New book reveals modern Scotland's first new town was in Fraserburgh
28 February 2011
Historic Fraserburgh: Archaeology and Development is the latest book to be published in the Scottish Burgh Surveys. The series is funded by Historic Scotland and published jointly with the Council for British Archaeology. It aims to identify the archaeological potential of Scotland’s historic towns and to map the character of the town.
Alex Salmond, First Minister said: “Fraserburgh – the Broch as we call it - has received only a little archaeological investigation but has rich potential. This book will help to inform the future management of its historic environment and to assess the implications for development.
“Fraserburgh has played a key role in Scotland’s maritime heritage and today is one of Europe’s largest shellfish ports. It was a big player In the days of coastal shipping, and rivalled Peterhead as a herring port. It has a fascinating history and I am pleased that its archaeological potential will be identified for future generations.”
Historic Fraserburgh reveals the origins of the historic Fraser’s ‘Broch’, the earliest of Scotland’s ‘new’ towns, which dates back to the late sixteenth century. It was founded in 1546 as a burgh of barony by the Frasers of Philorth and became a hub in the North Sea maritime trading network.
Dr Paula Martin, International Journal of Nautical Archaeology, added: 'None of us had any idea how interesting Fraserburgh was before we started our research. We hope this book helps others to appreciate this historic burgh, and helps to promote the protection and sympathetic development of the town centre.”
Professor Richard Oram of Stirling University, lead author of the book said: “The most unexpected thing to discover at Fraserburgh was the remarkable survival of the street-plan of the late 16th-century town. Although there are other new foundations of this period in Scotland, Fraserburgh was the only one that grew and prospered, so we see an opportunistic commercial success story. While the buildings have almost all been replaced, it is still relatively easy to get a clear sense of what the Frasers founded.
“Perhaps the most neglected part of the story is the aftermath of the 1745 and the long military garrisoning of the burgh, coupled with identification of the possible remains of parts of the garrison-post complex. Most studies of the Jacobite rebellions concentrate on the Highland dimension and neglect the North East and its role as a centre of Episcopalianism and Jacobite sympathy. The evidence from Fraserburgh shows just how savage the repression of Jacobitism in the region was and the impact which the Government’s punitive policies had on the whole community.
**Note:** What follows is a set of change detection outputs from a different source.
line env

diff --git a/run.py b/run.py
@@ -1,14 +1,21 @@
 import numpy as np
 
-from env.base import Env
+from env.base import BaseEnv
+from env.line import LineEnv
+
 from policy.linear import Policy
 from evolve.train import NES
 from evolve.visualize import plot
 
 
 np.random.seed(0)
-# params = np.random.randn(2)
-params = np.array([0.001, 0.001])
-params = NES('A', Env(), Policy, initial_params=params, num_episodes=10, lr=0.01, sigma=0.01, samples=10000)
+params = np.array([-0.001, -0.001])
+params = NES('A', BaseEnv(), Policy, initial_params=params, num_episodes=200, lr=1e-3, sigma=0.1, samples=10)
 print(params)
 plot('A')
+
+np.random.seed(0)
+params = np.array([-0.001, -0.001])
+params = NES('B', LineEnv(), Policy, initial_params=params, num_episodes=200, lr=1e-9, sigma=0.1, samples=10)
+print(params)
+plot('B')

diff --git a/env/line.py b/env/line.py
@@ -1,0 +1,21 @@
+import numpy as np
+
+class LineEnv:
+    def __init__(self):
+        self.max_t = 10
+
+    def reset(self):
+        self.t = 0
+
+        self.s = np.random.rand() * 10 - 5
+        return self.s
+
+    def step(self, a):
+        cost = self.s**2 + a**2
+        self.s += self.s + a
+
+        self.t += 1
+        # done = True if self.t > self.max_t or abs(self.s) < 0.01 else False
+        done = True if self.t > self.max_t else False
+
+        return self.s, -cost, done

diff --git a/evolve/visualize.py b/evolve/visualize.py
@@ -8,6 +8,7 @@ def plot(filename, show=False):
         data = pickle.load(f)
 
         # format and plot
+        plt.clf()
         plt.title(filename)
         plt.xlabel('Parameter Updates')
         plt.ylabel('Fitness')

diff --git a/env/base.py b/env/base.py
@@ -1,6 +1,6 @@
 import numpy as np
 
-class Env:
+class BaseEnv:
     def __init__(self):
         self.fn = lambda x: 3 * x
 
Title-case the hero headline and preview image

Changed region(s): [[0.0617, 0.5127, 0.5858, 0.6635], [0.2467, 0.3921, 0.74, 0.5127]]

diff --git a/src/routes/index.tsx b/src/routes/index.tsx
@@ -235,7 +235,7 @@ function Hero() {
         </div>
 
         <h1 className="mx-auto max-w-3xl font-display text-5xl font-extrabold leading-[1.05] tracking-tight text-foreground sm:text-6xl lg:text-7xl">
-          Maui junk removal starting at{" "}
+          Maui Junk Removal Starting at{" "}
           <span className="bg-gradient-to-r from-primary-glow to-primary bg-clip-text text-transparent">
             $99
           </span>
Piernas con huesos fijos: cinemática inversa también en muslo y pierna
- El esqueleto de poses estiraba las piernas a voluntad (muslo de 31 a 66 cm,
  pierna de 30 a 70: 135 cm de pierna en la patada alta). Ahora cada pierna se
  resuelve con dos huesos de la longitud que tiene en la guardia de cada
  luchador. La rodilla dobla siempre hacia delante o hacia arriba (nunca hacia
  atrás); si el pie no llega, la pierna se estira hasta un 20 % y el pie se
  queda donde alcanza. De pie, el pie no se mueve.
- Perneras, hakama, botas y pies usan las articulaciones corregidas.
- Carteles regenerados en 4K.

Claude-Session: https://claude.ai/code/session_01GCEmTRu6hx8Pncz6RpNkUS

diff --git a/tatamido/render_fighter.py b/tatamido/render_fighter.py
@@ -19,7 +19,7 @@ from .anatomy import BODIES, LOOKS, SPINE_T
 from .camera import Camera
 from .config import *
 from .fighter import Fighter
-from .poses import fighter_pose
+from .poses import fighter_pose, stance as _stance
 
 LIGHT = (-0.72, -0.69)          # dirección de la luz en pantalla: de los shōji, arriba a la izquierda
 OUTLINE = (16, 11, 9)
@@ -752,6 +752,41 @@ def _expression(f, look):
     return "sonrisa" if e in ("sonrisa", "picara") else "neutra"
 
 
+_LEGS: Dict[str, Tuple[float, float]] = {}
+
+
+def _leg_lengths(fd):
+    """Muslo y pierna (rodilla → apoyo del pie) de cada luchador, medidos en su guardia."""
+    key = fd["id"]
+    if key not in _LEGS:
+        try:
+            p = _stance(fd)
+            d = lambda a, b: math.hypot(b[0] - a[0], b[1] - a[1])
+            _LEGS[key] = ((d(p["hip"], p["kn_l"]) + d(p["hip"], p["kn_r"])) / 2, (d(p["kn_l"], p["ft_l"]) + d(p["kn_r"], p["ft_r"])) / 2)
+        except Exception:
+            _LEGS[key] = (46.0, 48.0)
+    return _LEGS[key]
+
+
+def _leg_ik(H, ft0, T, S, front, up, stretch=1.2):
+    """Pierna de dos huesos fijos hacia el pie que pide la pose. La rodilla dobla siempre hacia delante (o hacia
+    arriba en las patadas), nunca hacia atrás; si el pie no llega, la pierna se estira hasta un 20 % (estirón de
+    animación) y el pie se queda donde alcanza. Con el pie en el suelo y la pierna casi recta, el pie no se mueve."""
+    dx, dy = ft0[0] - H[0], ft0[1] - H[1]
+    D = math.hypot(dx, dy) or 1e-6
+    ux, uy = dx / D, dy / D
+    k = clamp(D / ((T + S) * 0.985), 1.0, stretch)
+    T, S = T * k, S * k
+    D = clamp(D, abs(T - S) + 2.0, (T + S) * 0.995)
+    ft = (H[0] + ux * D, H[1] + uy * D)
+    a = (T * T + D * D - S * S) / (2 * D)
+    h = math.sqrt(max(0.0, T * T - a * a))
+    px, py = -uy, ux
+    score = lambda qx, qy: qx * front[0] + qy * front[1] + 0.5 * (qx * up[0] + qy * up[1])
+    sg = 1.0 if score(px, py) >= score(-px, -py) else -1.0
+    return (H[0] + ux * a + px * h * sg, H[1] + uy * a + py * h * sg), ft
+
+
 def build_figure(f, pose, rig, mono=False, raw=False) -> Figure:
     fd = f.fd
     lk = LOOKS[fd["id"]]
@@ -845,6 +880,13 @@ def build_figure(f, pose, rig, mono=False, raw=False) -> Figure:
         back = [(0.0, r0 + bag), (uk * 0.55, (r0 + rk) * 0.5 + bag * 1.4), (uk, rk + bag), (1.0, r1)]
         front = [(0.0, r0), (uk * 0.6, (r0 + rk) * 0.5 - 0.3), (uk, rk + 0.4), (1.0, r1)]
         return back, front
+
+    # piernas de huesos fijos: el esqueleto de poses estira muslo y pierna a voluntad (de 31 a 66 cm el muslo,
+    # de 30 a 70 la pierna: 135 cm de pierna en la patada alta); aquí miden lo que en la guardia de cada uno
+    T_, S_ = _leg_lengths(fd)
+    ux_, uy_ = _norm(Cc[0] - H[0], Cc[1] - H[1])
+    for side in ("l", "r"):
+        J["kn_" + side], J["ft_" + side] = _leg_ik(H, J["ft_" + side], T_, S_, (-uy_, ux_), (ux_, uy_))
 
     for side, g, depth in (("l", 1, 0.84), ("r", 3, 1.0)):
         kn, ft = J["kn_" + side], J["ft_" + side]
It’s part of the untold story of later 18th-century Scotland.”
Prof Charles McKean, University of Dundee, commented: “Now is the time to give the Broch its self confidence back, so that people are proud of it and visitors want to visit - and when they do, there is something for them to enjoy.”
Peter Argyle, Chairman of Aberdeenshire Council's Infrastructure Services Committee said: "This new book, which the council was pleased to support, is a welcome in-depth survey showing the development of one of Aberdeenshire's significant towns over the years.
“It contains some very useful information, illustrated in a helpful coloured map, and will be of interest to many people, from planners to developers as well as the general public."
The book examines Fraserburgh’s historic development from the late medieval period to its heyday as a major herring port. Its main economic activity was fishing, like many other settlements on the north-east coast, and the harbour is evidence of the attention paid over the centuries to building and improving port facilities. From the Fraserburgh Heritage Centre to the conservation area in the fishertown of Broadsea, to the Museum of Scottish Lighthouses in Kinnaird Head, people in the town are increasingly drawing on their heritage as a leading light by which to move forward.
Notes for editors
- Historic Scotland is an executive agency of the Scottish Government charged with safeguarding the nation’s historic environment. The agency is fully accountable to Scottish Ministers and through them to the Scottish Parliament.
The book is available from 1 March 2011, Price £9.50 GBP
CBA books are distributed by Central Books Ltd, 99 Wallis Road, London, E9 5LN
Tel: 0845 458 9910 / Fax: 0845 458 9912
Publisher: Council for British Archaeology, St Mary’s House, 66 Bootham, York, YO30 7BZ , tel: 01904 671417
for further CBA publications.